Have you ever found yourself reading along in a novel, and realize you don’t know who’s telling this part of the story?
Wait a minute, you think. I thought Randy was narrating this chapter. When did I get into Nancy’s head? Whose viewpoint are we in now?
As a book editor, I see this in manuscripts all the time. We’re going along through a scene, one character beginning the narration, and then we jump into somebody else’s head.
Sometimes, we hop into the heads of everyone who’s in the scene.
More often than you’d think, I see stories where we go into another’s viewpoint when in someone else’s flashback. Now, that takes the collective unconscious to a whole different level!
When writing a story, it’s easy to do this. And, it can seem expedient as well. That way, you can convey what everybody in the scene thinks and feels, how each one reacts, and presto—all the characters are accounted for.
So what’s the problem?
The rule of course is, one scene/one character viewpoint.
No shifting viewpoints within the scene.
Then once you establish that v.p. character, you can only show that which he knows, sees, experiences, etc. You evoke his emotions, show what he sees, create what he hears, smells, etc.
If your viewpoint character doesn’t know or experience something with his senses, then the reader can’t either.
Sounds quite limiting, doesn’t it. Wouldn’t it just be easier to tell what everyone’s thinking?
Yes. That’s much easier.
But easy isn’t what we’re looking for here. We want our scenes to be powerful. We want to create something that the reader experiences too, which is what makes a great novel, and one that remains memorable long after the final page is turned.
So why does shifting within scenes not work?
֎ First off, shifting viewpoints within a scene is confusing to your reader. Not only does she have to go back to remember who’s telling what, but also the focus becomes quite broad. Diffuse, even.
Remember, this is a book, not a film. We don’t want a bird’s-eye view, but rather, the sharp gaze of one character, with whom we’re experiencing the events.
֎ Second, any time you shift within a scene, you risk confusing the reader about the goal of the scene. Because each scene has a goal, no? You’re moving the storyline and the character along, through the events that happen, to the person.
When shifting, you chance putting the reader’s identification in the wrong place. And said reader might just miss the entire point of what you, as the writer, were trying to accomplish with the passage.
֎ Third, the more you do this, the more watered down the story becomes. This holds true for too many viewpoints in general as well. The more heads you jump into, the more telling you’re doing of thoughts, emotions, etc., rather than creating the story and people and events.
And yes, this too goes back to showing vs. telling. If you can’t just jump in and tell what others are thinking, then you have to show their reactions and create them on the page.
֎ Fourth, every time you change viewpoints, the voice must change as well, in order to portray how that person perceives her world.
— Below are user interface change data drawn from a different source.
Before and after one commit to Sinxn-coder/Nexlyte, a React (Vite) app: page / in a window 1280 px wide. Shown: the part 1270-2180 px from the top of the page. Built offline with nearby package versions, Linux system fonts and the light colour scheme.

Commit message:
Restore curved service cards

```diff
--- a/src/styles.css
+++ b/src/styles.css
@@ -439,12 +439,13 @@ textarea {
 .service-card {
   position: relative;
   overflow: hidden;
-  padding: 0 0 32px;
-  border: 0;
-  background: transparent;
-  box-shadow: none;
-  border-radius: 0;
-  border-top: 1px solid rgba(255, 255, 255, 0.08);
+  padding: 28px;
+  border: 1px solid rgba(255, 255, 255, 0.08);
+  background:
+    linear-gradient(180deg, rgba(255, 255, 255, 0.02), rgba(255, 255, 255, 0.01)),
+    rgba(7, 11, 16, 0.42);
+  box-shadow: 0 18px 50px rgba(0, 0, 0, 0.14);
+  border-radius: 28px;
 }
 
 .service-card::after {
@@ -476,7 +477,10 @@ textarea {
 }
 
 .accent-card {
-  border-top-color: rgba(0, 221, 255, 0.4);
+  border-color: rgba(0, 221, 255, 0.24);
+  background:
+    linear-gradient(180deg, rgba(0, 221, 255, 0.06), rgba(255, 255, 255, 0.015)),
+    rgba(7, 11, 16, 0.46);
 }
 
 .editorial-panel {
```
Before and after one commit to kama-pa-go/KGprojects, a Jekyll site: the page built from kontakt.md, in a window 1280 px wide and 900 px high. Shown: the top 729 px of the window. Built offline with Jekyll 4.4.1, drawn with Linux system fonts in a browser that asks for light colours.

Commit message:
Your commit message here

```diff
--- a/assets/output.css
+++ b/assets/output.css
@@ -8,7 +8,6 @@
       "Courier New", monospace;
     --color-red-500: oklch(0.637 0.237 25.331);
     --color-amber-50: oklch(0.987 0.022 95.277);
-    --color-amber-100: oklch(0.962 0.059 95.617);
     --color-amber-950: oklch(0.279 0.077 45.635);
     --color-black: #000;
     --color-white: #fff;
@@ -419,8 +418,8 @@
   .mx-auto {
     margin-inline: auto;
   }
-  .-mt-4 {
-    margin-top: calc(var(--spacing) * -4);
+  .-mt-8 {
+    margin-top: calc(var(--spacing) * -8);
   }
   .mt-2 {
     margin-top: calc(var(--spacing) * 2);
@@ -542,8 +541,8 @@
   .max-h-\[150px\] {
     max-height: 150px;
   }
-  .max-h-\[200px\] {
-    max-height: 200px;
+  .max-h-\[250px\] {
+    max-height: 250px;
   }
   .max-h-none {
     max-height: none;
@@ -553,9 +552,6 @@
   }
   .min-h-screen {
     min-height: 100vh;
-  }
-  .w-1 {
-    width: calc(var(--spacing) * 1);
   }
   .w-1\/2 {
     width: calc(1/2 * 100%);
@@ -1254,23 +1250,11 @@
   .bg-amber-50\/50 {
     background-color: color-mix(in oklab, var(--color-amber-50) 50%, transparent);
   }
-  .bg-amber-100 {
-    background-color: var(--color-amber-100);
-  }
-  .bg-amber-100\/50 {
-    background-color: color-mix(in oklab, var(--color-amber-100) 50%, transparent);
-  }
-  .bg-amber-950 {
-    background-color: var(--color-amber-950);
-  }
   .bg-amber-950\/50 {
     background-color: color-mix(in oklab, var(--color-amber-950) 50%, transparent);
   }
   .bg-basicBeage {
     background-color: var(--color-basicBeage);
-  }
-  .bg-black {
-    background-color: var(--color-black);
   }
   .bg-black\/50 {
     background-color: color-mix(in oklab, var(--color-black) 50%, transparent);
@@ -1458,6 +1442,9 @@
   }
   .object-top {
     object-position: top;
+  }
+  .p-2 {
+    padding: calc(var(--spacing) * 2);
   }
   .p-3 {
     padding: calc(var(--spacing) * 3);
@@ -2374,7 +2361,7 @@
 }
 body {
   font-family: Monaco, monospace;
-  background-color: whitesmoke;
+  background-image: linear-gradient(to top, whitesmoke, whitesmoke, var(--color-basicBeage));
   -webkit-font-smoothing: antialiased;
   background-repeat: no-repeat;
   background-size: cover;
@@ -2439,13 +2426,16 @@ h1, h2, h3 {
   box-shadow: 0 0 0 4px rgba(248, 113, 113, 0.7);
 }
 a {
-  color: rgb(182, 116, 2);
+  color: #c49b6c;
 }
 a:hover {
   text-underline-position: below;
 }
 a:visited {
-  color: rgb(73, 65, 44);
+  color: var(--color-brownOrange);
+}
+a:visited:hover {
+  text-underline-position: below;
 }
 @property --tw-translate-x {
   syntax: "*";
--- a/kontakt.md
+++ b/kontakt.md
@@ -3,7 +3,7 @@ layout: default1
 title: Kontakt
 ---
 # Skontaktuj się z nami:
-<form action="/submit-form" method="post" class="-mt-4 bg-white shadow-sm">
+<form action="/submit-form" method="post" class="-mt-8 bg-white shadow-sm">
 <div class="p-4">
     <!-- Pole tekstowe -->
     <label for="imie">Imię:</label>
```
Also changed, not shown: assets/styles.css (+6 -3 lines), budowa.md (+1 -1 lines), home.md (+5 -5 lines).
Each voice must be age and gender and socio-economic and well, all points about being a unique individual, appropriate.
Tough to do unless you’re a very experienced author. Especially within scenes.
Viewpoint remains a very confusing topic for most writers. Studying it helps, but you learn oh-so-much more when the issues are pointed out in your own manuscript. Work with your book editor about this, to make sure you understand the ins and outs.
Mastering viewpoint will revolutionize your writing. It truly is the wheel around which the rest of the spokes revolve.
Focus on that one scene/one viewpoint rule. Once you do, it’ll make everything so much clearer.
Because when the scene is clear for you, as the writer, then it will be for your reader as well.
And isn’t that the point of writing a great novel?